> TASK STATEMENT: Filter the entries for lines with the word "role".

> EXERCISE DATA:
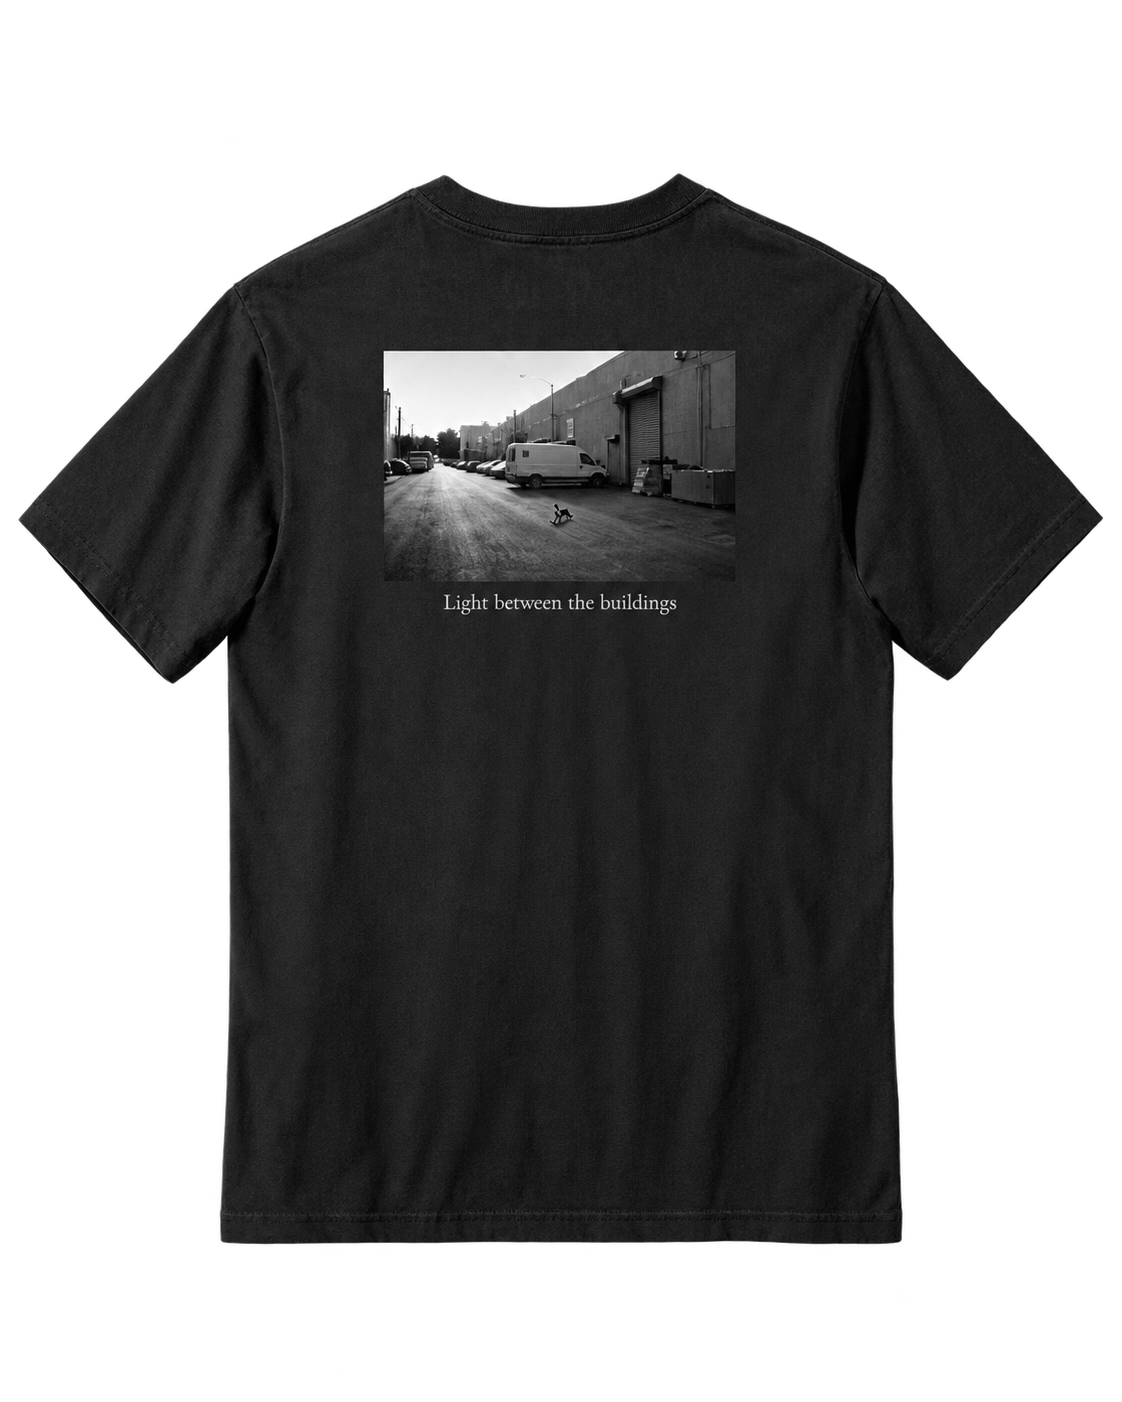
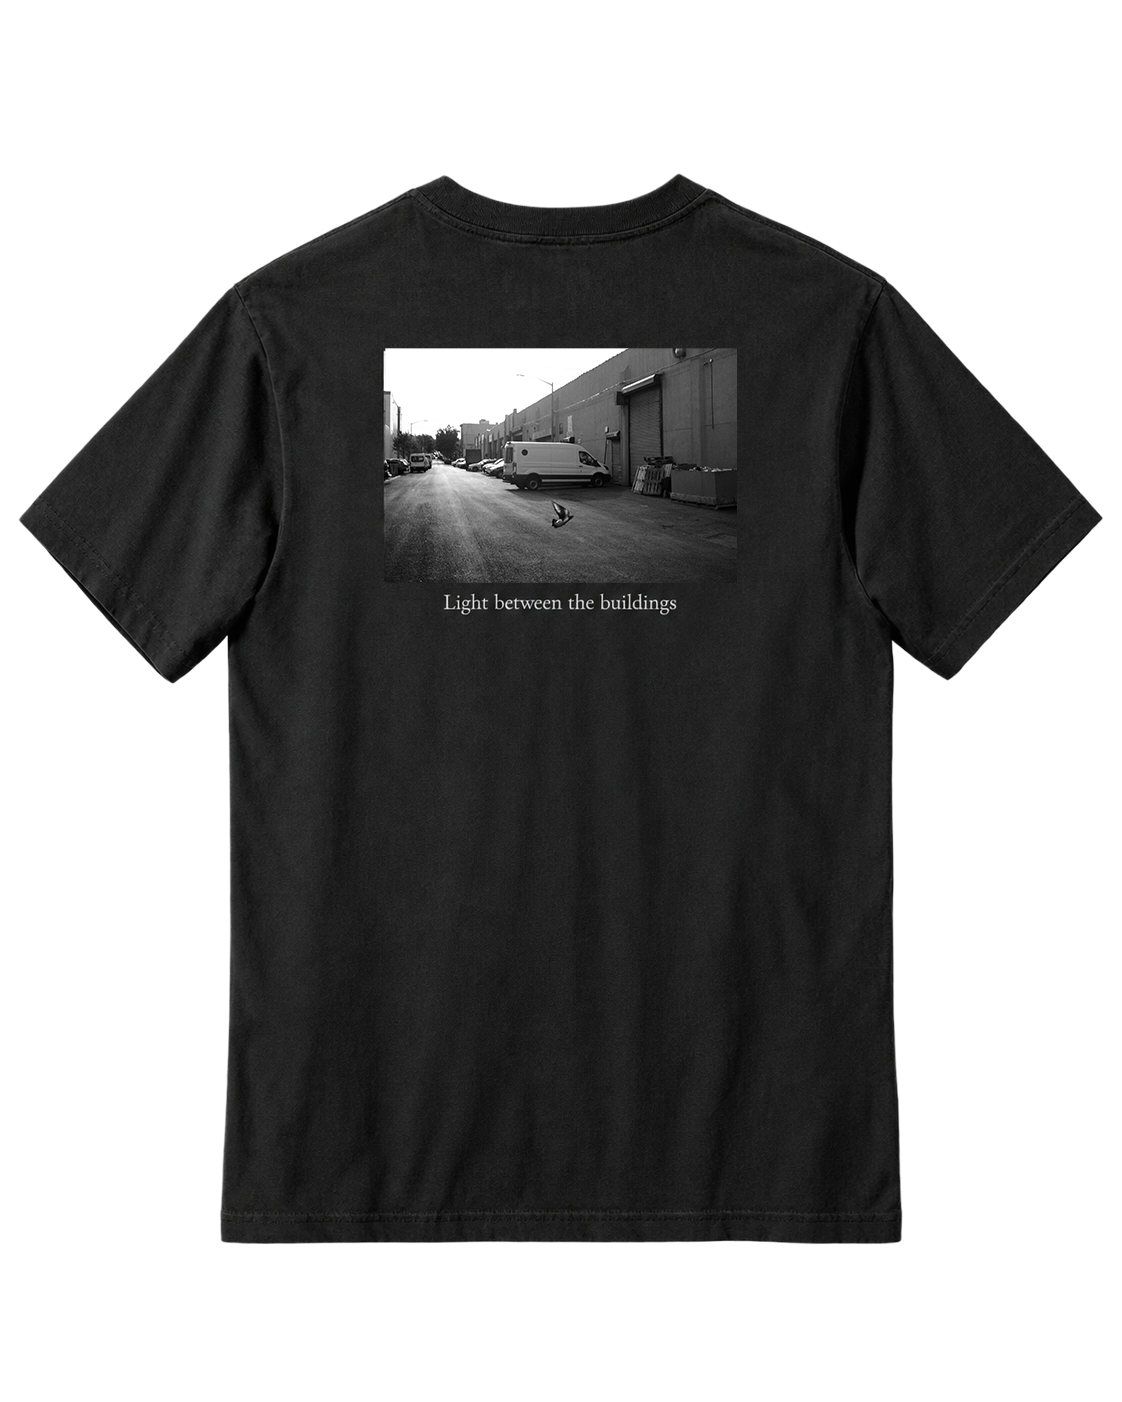
Add files via upload

Changed region(s): [[0.3431, 0.2454, 0.6551, 0.4294]]

diff --git a/Summer/script.js b/Summer/script.js
@@ -280,39 +280,84 @@ document.addEventListener("keydown", (event) => {
 });
 
 /* ==================================================
-   TEE PREVIEW — FRONT + BACK
+   TEE PREVIEW — NUMBERED SHIRTS
    ================================================== */
 
 const teePreviewModal = document.getElementById("tee-preview-modal");
 const teePreviewTriggers = document.querySelectorAll("[data-tee-preview]");
 const teePreviewCloseButtons = document.querySelectorAll("[data-tee-close]");
-const summerTeeMainImage = document.getElementById("summer-tee-main-image");
 const summerWearablesSection = document.getElementById("wearables");
+const teePreviewFront = document.getElementById("tee-preview-front");
+const teePreviewBack = document.getElementById("tee-preview-back");
+const teePreviewTitle = document.getElementById("tee-preview-title");
 
 function setupSummerTeeAvailability() {
-    if (!summerTeeMainImage || !summerWearablesSection) return;
+    if (!summerWearablesSection) return;
 
-    const showSection = () => {
-        summerWearablesSection.classList.remove("is-empty");
-        summerWearablesSection.setAttribute("aria-hidden", "false");
-    };
-
-    const hideSection = () => {
+    const items = [...summerWearablesSection.querySelectorAll("[data-tee-item]")];
+    if (!items.length) {
         summerWearablesSection.classList.add("is-empty");
         summerWearablesSection.setAttribute("aria-hidden", "true");
+        return;
+    }
+
+    let resolved = 0;
+
+    const finishCheck = () => {
+        resolved += 1;
+        if (resolved < items.length) return;
+
+        const visibleItems = items.filter((item) => !item.classList.contains("is-missing"));
+        const hasAny = visibleItems.length > 0;
+        summerWearablesSection.classList.toggle("is-empty", !hasAny);
+        summerWearablesSection.setAttribute("aria-hidden", hasAny ? "false" : "true");
     };
 
-    summerTeeMainImage.addEventListener("load", showSection, { once: true });
-    summerTeeMainImage.addEventListener("error", hideSection, { once: true });
+    items.forEach((item) => {
+        const image = item.querySelector(".summer-tee-main-image");
+        if (!image) {
+            item.classList.add("is-missing");
+            finishCheck();
+            return;
+        }
 
-    if (summerTeeMainImage.complete) {
-        if (summerTeeMainImage.naturalWidth > 0) showSection();
-        else hideSection();
-    }
+        const ok = () => {
+            item.classList.remove("is-missing");
+            finishCheck();
+        };
+
+        const fail = () => {
+            item.classList.add("is-missing");
+            finishCheck();
+        };
+
+        if (image.complete) {
+            image.naturalWidth > 0 ? ok() : fail();
+        } else {
+            image.addEventListener("load", ok, { once: true });
+            image.addEventListener("error", fail, { once: true });
+        }
+    });
 }
 
-function openTeePreview() {
+function openTeePreview(trigger) {
     if (!teePreviewModal || summerWearablesSection?.classList.contains("is-empty")) return;
+
+    const front = trigger?.dataset?.teeFront;
+    const back = trigger?.dataset?.teeBack;
+    const title = trigger?.dataset?.teeTitle || "PROJECT TEE";
+
+    if (front && teePreviewFront) {
+        teePreviewFront.src = front;
+        teePreviewFront.alt = `${title} front`;
+    }
+
+    if (back && teePreviewBack) {
+        teePreviewBack.src = back;
+        teePreviewBack.alt = `${title} back`;
+    }
+
+    if (teePreviewTitle) teePreviewTitle.textContent = title;
 
     teePreviewModal.classList.add("is-visible");
     teePreviewModal.setAttribute("aria-hidden", "false");
@@ -328,13 +373,13 @@ function closeTeePreview() {
 }
 
 teePreviewTriggers.forEach((trigger) => {
-    trigger.addEventListener("click", openTeePreview);
+    trigger.addEventListener("click", () => openTeePreview(trigger));
 
     if (trigger.matches("[role='button']")) {
         trigger.addEventListener("keydown", (event) => {
             if (event.key === "Enter" || event.key === " ") {
                 event.preventDefault();
-                openTeePreview();
+                openTeePreview(trigger);
             }
         });
     }

diff --git a/Summer/index.html b/Summer/index.html
@@ -112,17 +112,50 @@
 <h2>WEARABLES</h2>
 </header>
 <div class="wearable-gallery-v2">
-<div class="wearable-stage-v2">
-<article class="wearable-visual-v2" data-tee-preview role="button" tabindex="0" aria-label="View Somewhere to Be tee front and back">
-<img id="summer-tee-main-image" alt="Somewhere to Be project tee back" src="images/wearables/shirt-back.png"/>
-</article>
+<div class="wearable-products-v2">
+<article class="wearable-item-v2" data-tee-item>
+<div class="wearable-visual-v2"
+     data-tee-preview
+     data-tee-title="PROJECT TEE 01"
+     data-tee-front="images/wearables/shirt-front-01.png"
+     data-tee-back="images/wearables/shirt-back-01.png"
+     role="button" tabindex="0"
+     aria-label="View Somewhere to Be tee 01 front and back">
+<img class="summer-tee-main-image" alt="Somewhere to Be project tee 01 back" src="images/wearables/shirt-back-01.png"/>
+</div>
 <div class="wearable-meta-v2">
-<p class="product-name">PROJECT TEE</p>
+<p class="product-name">PROJECT TEE 01</p>
 <p class="product-details">SOMEWHERE TO BE</p>
-<button class="product-link" type="button" data-tee-preview>VIEW TEE →</button>
+<button class="product-link" type="button"
+        data-tee-preview
+        data-tee-title="PROJECT TEE 01"
+        data-tee-front="images/wearables/shirt-front-01.png"
+        data-tee-back="images/wearables/shirt-back-01.png">VIEW TEE →</button>
+</div>
+</article>
+
+<article class="wearable-item-v2" data-tee-item>
+<div class="wearable-visual-v2"
+     data-tee-preview
+     data-tee-title="PROJECT TEE 02"
+     data-tee-front="images/wearables/shirt-front-02.png"
+     data-tee-back="images/wearables/shirt-back-02.png"
+     role="button" tabindex="0"
+     aria-label="View Somewhere to Be tee 02 front and back">
+<img class="summer-tee-main-image" alt="Somewhere to Be project tee 02 back" src="images/wearables/shirt-back-02.png"/>
+</div>
+<div class="wearable-meta-v2">
+<p class="product-name">PROJECT TEE 02</p>
+<p class="product-details">SOMEWHERE TO BE</p>
+<button class="product-link" type="button"
+        data-tee-preview
+        data-tee-title="PROJECT TEE 02"
+        data-tee-front="images/wearables/shirt-front-02.png"
+        data-tee-back="images/wearables/shirt-back-02.png">VIEW TEE →</button>
+</div>
+</article>
 </div>
 <div class="wearable-shelf-v2" aria-hidden="true"></div>
-</div>
 </div>
 </section>
 <section class="shop-section objects-section" data-optional-products="">
@@ -203,23 +236,21 @@
     <div class="tee-preview-dialog" role="dialog" aria-modal="true" aria-labelledby="tee-preview-title">
         <div class="tee-preview-images">
             <figure class="tee-preview-side">
-                <img src="images/wearables/shirt-front.png" alt="Somewhere to Be project tee front">
+                <img id="tee-preview-front" src="images/wearables/shirt-front-01.png" alt="Somewhere to Be project tee front">
                 <figcaption>FRONT</figcaption>
             </figure>
 
             <figure class="tee-preview-side">
-                <img src="images/wearables/shirt-back.png" alt="Somewhere to Be project tee back">
+                <img id="tee-preview-back" src="images/wearables/shirt-back-01.png" alt="Somewhere to Be project tee back">
                 <figcaption>BACK</figcaption>
             </figure>
         </div>
 
         <div class="tee-preview-info">
             <div>
-                <p class="tee-preview-title" id="tee-preview-title">PROJECT TEE</p>
+                <p class="tee-preview-title" id="tee-preview-title">PROJECT TEE 01</p>
                 <p class="tee-preview-project">SOMEWHERE TO BE</p>
             </div>
-
-            <a class="tee-preview-next" href="wearables/project-tee.html">VIEW TEE PAGE →</a>
         </div>
     </div>
 

diff --git a/Summer/style.css b/Summer/style.css
@@ -2033,3 +2033,68 @@ body.tee-preview-open {
         height: 48px;
     }
 }
+
+
+/* ==================================================
+   WEARABLES — NUMBERED TWO-SHIRT DISPLAY
+   ================================================== */
+
+.wearable-gallery-v2 {
+    width: min(900px, 86vw);
+}
+
+.wearable-products-v2 {
+    display: grid;
+    grid-template-columns: repeat(2, minmax(0, 1fr));
+    gap: clamp(42px, 7vw, 92px);
+    align-items: end;
+}
+
+.wearable-item-v2 {
+    min-width: 0;
+    display: flex;
+    flex-direction: column;
+    align-items: center;
+}
+
+.wearable-item-v2.is-missing {
+    display: none;
+}
+
+.wearable-visual-v2 {
+    width: min(300px, 31vw);
+}
+
+.wearable-meta-v2 {
+    width: min(300px, 31vw);
+    margin-top: 20px;
+}
+
+.wearable-shelf-v2 {
+    width: min(800px, 82vw);
+    margin-top: 24px;
+}
+
+@media (max-width: 700px) {
+    .wearable-gallery-v2 {
+        width: 92vw;
+    }
+
+    .wearable-products-v2 {
+        gap: 18px;
+    }
+
+    .wearable-visual-v2,
+    .wearable-meta-v2 {
+        width: min(40vw, 190px);
+    }
+
+    .wearable-meta-v2 {
+        margin-top: 14px;
+    }
+
+    .wearable-shelf-v2 {
+        width: 88vw;
+        margin-top: 18px;
+    }
+}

> OUTPUT:
     if (trigger.matches("[role='button']")) {
-<article class="wearable-visual-v2" data-tee-preview role="button" tabindex="0" aria-label="View Somewhere to Be tee front and back">
+     role="button" tabindex="0"
+     role="button" tabindex="0"
     <div class="tee-preview-dialog" role="dialog" aria-modal="true" aria-labelledby="tee-preview-title">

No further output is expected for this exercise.